[Your objective]: Would you retype the whole listing verbatim, keeping pictures out of it?

===============

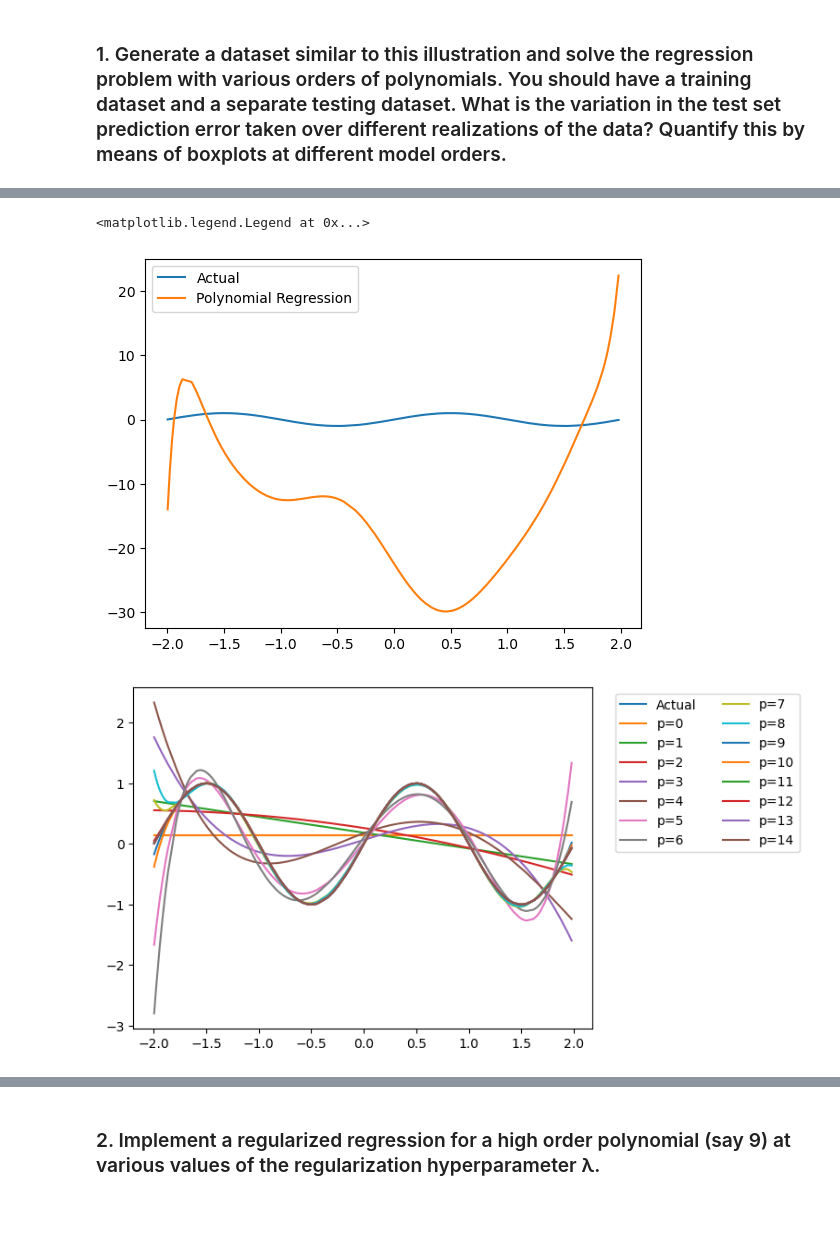
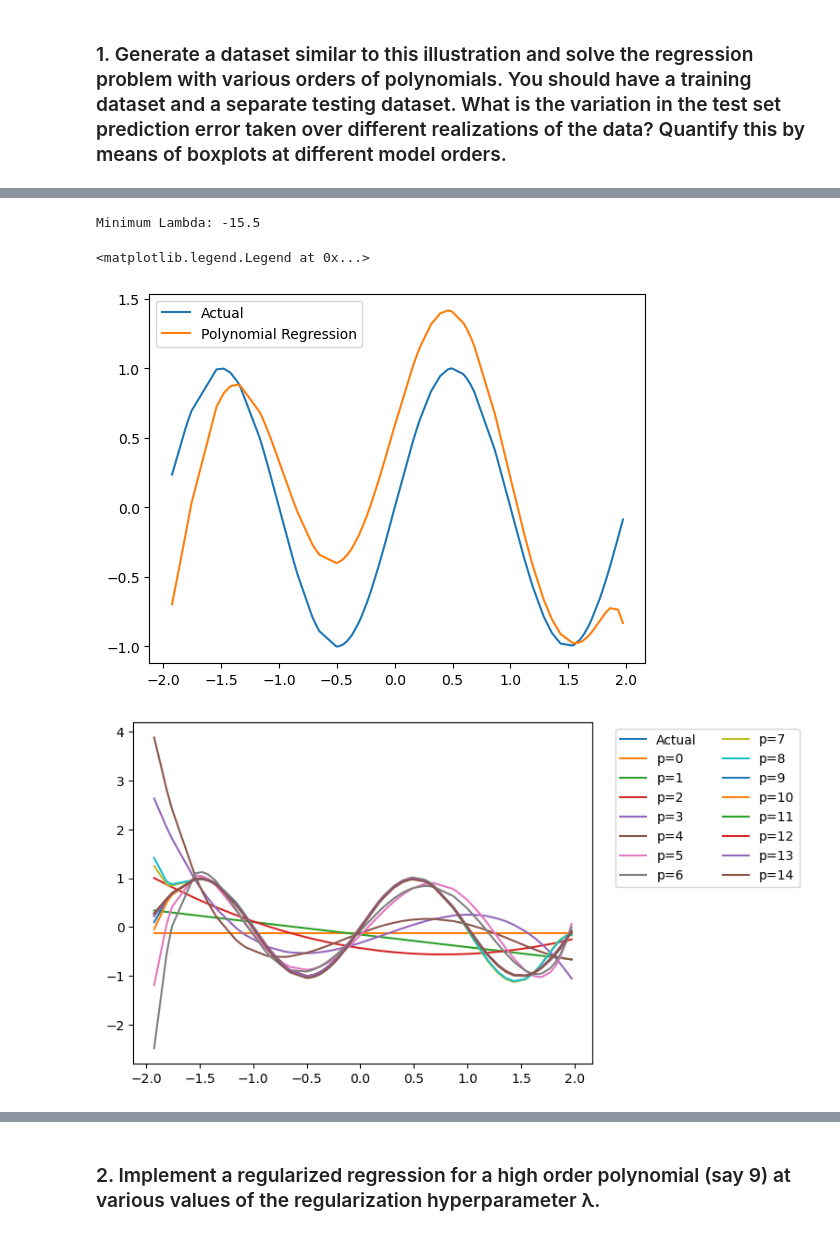
Before and after one commit to FredMCA/COMP6257-Coursework_1, a Jupyter notebook: notebook.ipynb, the cells around one changed output, grey strips where cells are left out. Drawn from its saved outputs; the diff is of its cells as text; code cells hidden in the pictures.

```diff
--- a/notebook.ipynb
+++ b/notebook.ipynb
@@ -22,9 +25,9 @@ def f(x):
 x = x_clean
 f2 = np.vectorize(f)
 y_clean = f2(x)
-y = y_clean #+ noise(0,0.1)
+y = y_clean + noise(0,0.1)
 # %%
-x_train_2, x_test_2, y_train, y_test = train_test_split(x,y,test_size=0.1)
+x_train_2, x_test_2, y_train, y_test = train_test_split(x,y,test_size=0.15)
 
 print('Shape X Train:'+str(x_train_2.shape)+" Test:"+str(x_test_2.shape))
 print('Shape y Train:'+str(y_train.shape)+" Test:"+str(y_test.shape))
@@ -52,12 +63,5 @@ Shape y Train:(270, 1) Test:(30, 1)
 # %%
-def make_design(x, basisfn, basisfn_locs=None):
-    if basisfn_locs is None:
-        return np.concatenate([np.ones(x.shape), basisfn(x)], axis=1)
-    else:
-        return np.concatenate([np.ones(x.shape)] + [basisfn(x, loc) for loc in basisfn_locs], axis=1)
-
-def polynomial_basis_fn(x, degree):
-    return x ** degree
+# My functions
 
 def calculate_w_poly(x, y, lam, p):
     locs = []
@@ -69,14 +73,23 @@ def calculate_w_poly(x, y, lam, p):
     w = (np.linalg.inv(design.T @ design + lam * np.identity(p+1)) @ (design.T @ y))
     return w
 
-def polynomial_regression(x_test, x_train, y_train, lam, p):
-    w = calculate_w_poly(x_train,y_train,lam,p)
+def polynomial_regression(x_test, x_train, y_test, lam, p):
+    w = calculate_w_poly(x_test,y_test,lam,p)
 
     t = []
-    for xVal in x_test:
+    for xVal in x_train:
         targ = 0
         targ = targ + w[0]
         for i in range(1,len(w)):
             targ = targ + w[i]*polynomial_basis_fn(xVal,i)
         t.append(targ)
     return t
+
+def error(y,t):
+    error = 0
+    for i in range(0,len(t)):
+        error = error + (t[i]-y[i])**2
+    return error
+
+def erms(y,t,N):
+    return math.sqrt((2*error(y,t))/N)
@@ -83,5 +152,18 @@ def polynomial_regression(x_test, x_train, y_train, lam, p):
+# %%
+def get_minvalue(inputlist):
+
+    #get the minimum value in the list
+    min_value = min(inputlist)
+
+    #return the index of minimum value
+    min_index=inputlist.index(min_value)
+    return min_index
+
+print("Minimum Lambda: "+str(lamvalues[get_minvalue(errorfunction_train)]))
+# %% [output]
+Minimum Lambda: -15.5
 # %%
-t = polynomial_regression(x_train, x_test, y_test,0,25)
+t = polynomial_regression(x_test, x_train, y_test,0, 15)
 
 
 plt.plot(x_train, y_train, label="Actual")
@@ -89,20 +171,22 @@ plt.plot(x_train, t, label="Polynomial Regression")
 plt.legend()
 # %% [output]
 <matplotlib.legend.Legend at 0x...>
-[figure, old version]
+[figure, new version]
 # %%
 t_array = []
 
-for i in range(0,15):
-    t_array.append(polynomial_regression(x_train, x_test, y_test, 0, i))
+num_plots = 15
+
+for i in range(0,num_plots):
+    t_array.append(polynomial_regression(x_test, x_train, y_test,0,i))
 # %%
 plt.plot(x_train, y_train, label="Actual")
-for i in range(0,25):
+for i in range(0,num_plots):
     plt.plot(x_train, t_array[i], label="p="+str(i))
 plt.legend(loc='upper center', bbox_to_anchor=(1.25, 1), ncol=2)
 plt.savefig("fig/pvalueplots.png")
 # %% [output]
-[figure, old version]
+[figure, new version]
 # %%
 def error(y,t):
     error = 0
```
Also changed, not shown: parts of 13 cells of this notebook, 10 other files.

===============

[Reply to the task]:
Before and after one commit to FredMCA/COMP6257-Coursework_1, a Jupyter notebook: notebook.ipynb, the cells around one changed output, grey strips where cells are left out. Drawn from its saved outputs; the diff is of its cells as text; code cells hidden in the pictures.

```diff
--- a/notebook.ipynb
+++ b/notebook.ipynb
@@ -22,9 +25,9 @@ def f(x):
 x = x_clean
 f2 = np.vectorize(f)
 y_clean = f2(x)
-y = y_clean #+ noise(0,0.1)
+y = y_clean + noise(0,0.1)
 # %%
-x_train_2, x_test_2, y_train, y_test = train_test_split(x,y,test_size=0.1)
+x_train_2, x_test_2, y_train, y_test = train_test_split(x,y,test_size=0.15)
 
 print('Shape X Train:'+str(x_train_2.shape)+" Test:"+str(x_test_2.shape))
 print('Shape y Train:'+str(y_train.shape)+" Test:"+str(y_test.shape))
@@ -52,12 +63,5 @@ Shape y Train:(270, 1) Test:(30, 1)
 # %%
-def make_design(x, basisfn, basisfn_locs=None):
-    if basisfn_locs is None:
-        return np.concatenate([np.ones(x.shape), basisfn(x)], axis=1)
-    else:
-        return np.concatenate([np.ones(x.shape)] + [basisfn(x, loc) for loc in basisfn_locs], axis=1)
-
-def polynomial_basis_fn(x, degree):
-    return x ** degree
+# My functions
 
 def calculate_w_poly(x, y, lam, p):
     locs = []
@@ -69,14 +73,23 @@ def calculate_w_poly(x, y, lam, p):
     w = (np.linalg.inv(design.T @ design + lam * np.identity(p+1)) @ (design.T @ y))
     return w
 
-def polynomial_regression(x_test, x_train, y_train, lam, p):
-    w = calculate_w_poly(x_train,y_train,lam,p)
+def polynomial_regression(x_test, x_train, y_test, lam, p):
+    w = calculate_w_poly(x_test,y_test,lam,p)
 
     t = []
-    for xVal in x_test:
+    for xVal in x_train:
         targ = 0
         targ = targ + w[0]
         for i in range(1,len(w)):
             targ = targ + w[i]*polynomial_basis_fn(xVal,i)
         t.append(targ)
     return t
+
+def error(y,t):
+    error = 0
+    for i in range(0,len(t)):
+        error = error + (t[i]-y[i])**2
+    return error
+
+def erms(y,t,N):
+    return math.sqrt((2*error(y,t))/N)
@@ -83,5 +152,18 @@ def polynomial_regression(x_test, x_train, y_train, lam, p):
+# %%
+def get_minvalue(inputlist):
+
+    #get the minimum value in the list
+    min_value = min(inputlist)
+
+    #return the index of minimum value
+    min_index=inputlist.index(min_value)
+    return min_index
+
+print("Minimum Lambda: "+str(lamvalues[get_minvalue(errorfunction_train)]))
+# %% [output]
+Minimum Lambda: -15.5
 # %%
-t = polynomial_regression(x_train, x_test, y_test,0,25)
+t = polynomial_regression(x_test, x_train, y_test,0, 15)
 
 
 plt.plot(x_train, y_train, label="Actual")
@@ -89,20 +171,22 @@ plt.plot(x_train, t, label="Polynomial Regression")
 plt.legend()
 # %% [output]
 <matplotlib.legend.Legend at 0x...>
-[figure, old version]
+[figure, new version]
 # %%
 t_array = []
 
-for i in range(0,15):
-    t_array.append(polynomial_regression(x_train, x_test, y_test, 0, i))
+num_plots = 15
+
+for i in range(0,num_plots):
+    t_array.append(polynomial_regression(x_test, x_train, y_test,0,i))
 # %%
 plt.plot(x_train, y_train, label="Actual")
-for i in range(0,25):
+for i in range(0,num_plots):
     plt.plot(x_train, t_array[i], label="p="+str(i))
 plt.legend(loc='upper center', bbox_to_anchor=(1.25, 1), ncol=2)
 plt.savefig("fig/pvalueplots.png")
 # %% [output]
-[figure, old version]
+[figure, new version]
 # %%
 def error(y,t):
     error = 0
```
Also changed, not shown: parts of 13 cells of this notebook, 10 other files.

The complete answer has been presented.